# [Exercise objective]
Print each record below precisely, with every picture left out of the copy.

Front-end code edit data
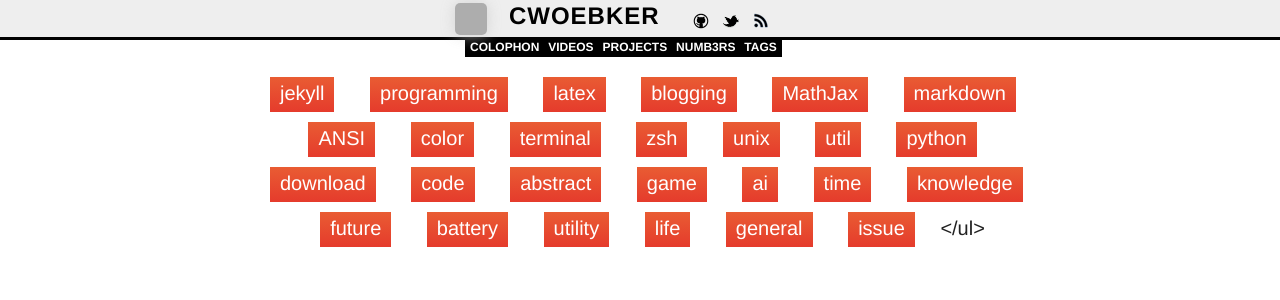
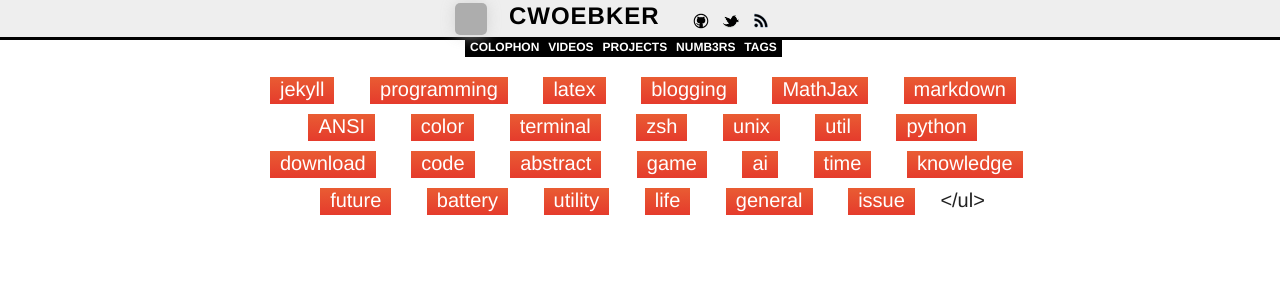
Before and after one commit to cwoebker/.com, a Jekyll site: the page built from tags.markdown, in a window 1280 px wide. Shown: the top 300 px of the page. Built offline with Jekyll 4.4.1, drawn with Linux system fonts in a browser that asks for light colours; nearby versions of some CDN libraries; Markdown is read by kramdown in place of the engine named in the settings; grey boxes are pictures that could not be loaded.

Commit message:
revamp tag system

```diff
--- a/_layouts/tag.html
+++ b/_layouts/tag.html
@@ -5,7 +5,7 @@ layout: default
 <div class="content">
   <div id="post" class="tag">
     {% if page.title %}
-    <h1>{{ page.title }}</h1>
+    <h1><a class="tag">{{ page.title }}</a></h1>
     {% endif %}
     <div class="body">
       {{ content }}
--- a/_plugins/tag_page.rb
+++ b/_plugins/tag_page.rb
@@ -13,10 +13,9 @@ module Jekyll
       self.content = <<-EOS
 <ul class="posts">
 {% for post in page.posts %}
-<li id=\"tag\"><a href="{{ post.url }}" >{{ post.title }}</a></li>
+<li class=\"tag_post\"><a href="{{ post.url }}" >{{ post.title }}</a></li>
 {% endfor %}
 </ul>
-<bold><a href="/tags">back</a></bold>
 EOS
       self.data = {
         'layout' => 'tag',
--- a/assets/css/styles.css
+++ b/assets/css/styles.css
@@ -307,16 +307,13 @@ blockquote h1, blockquote h2, blockquote h3{
 }
 
 #post ul{
-  font-size: 15px;
   margin: 20px 20px 20px 0;
 }
 #post li{
-  line-height: 1.4em;
-  margin-bottom: 1em;
   padding: 7px 5px;
   color: #222;
-  list-style-type: square;
 }
+
 #post li code{
   border: 1px solid #ccc;
 }
@@ -416,7 +413,12 @@ blockquote h1, blockquote h2, blockquote h3{
   text-align: center;
 }
 
-#post #tag {
+.tag h1 {
+  border-bottom: none;
+}
+
+.tag li.tag_post {
+  list-style-type: none;
   margin-bottom: 0;
 }
 
```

# [Output for this exercise]
Before and after one commit to cwoebker/.com, a Jekyll site: the page built from tags.markdown, in a window 1280 px wide. Shown: the top 300 px of the page. Built offline with Jekyll 4.4.1, drawn with Linux system fonts in a browser that asks for light colours; nearby versions of some CDN libraries; Markdown is read by kramdown in place of the engine named in the settings; grey boxes are pictures that could not be loaded.

Commit message:
revamp tag system

```diff
--- a/_layouts/tag.html
+++ b/_layouts/tag.html
@@ -5,7 +5,7 @@ layout: default
 <div class="content">
   <div id="post" class="tag">
     {% if page.title %}
-    <h1>{{ page.title }}</h1>
+    <h1><a class="tag">{{ page.title }}</a></h1>
     {% endif %}
     <div class="body">
       {{ content }}
--- a/_plugins/tag_page.rb
+++ b/_plugins/tag_page.rb
@@ -13,10 +13,9 @@ module Jekyll
       self.content = <<-EOS
 <ul class="posts">
 {% for post in page.posts %}
-<li id=\"tag\"><a href="{{ post.url }}" >{{ post.title }}</a></li>
+<li class=\"tag_post\"><a href="{{ post.url }}" >{{ post.title }}</a></li>
 {% endfor %}
 </ul>
-<bold><a href="/tags">back</a></bold>
 EOS
       self.data = {
         'layout' => 'tag',
--- a/assets/css/styles.css
+++ b/assets/css/styles.css
@@ -307,16 +307,13 @@ blockquote h1, blockquote h2, blockquote h3{
 }
 
 #post ul{
-  font-size: 15px;
   margin: 20px 20px 20px 0;
 }
 #post li{
-  line-height: 1.4em;
-  margin-bottom: 1em;
   padding: 7px 5px;
   color: #222;
-  list-style-type: square;
 }
+
 #post li code{
   border: 1px solid #ccc;
 }
@@ -416,7 +413,12 @@ blockquote h1, blockquote h2, blockquote h3{
   text-align: center;
 }
 
-#post #tag {
+.tag h1 {
+  border-bottom: none;
+}
+
+.tag li.tag_post {
+  list-style-type: none;
   margin-bottom: 0;
 }
 
```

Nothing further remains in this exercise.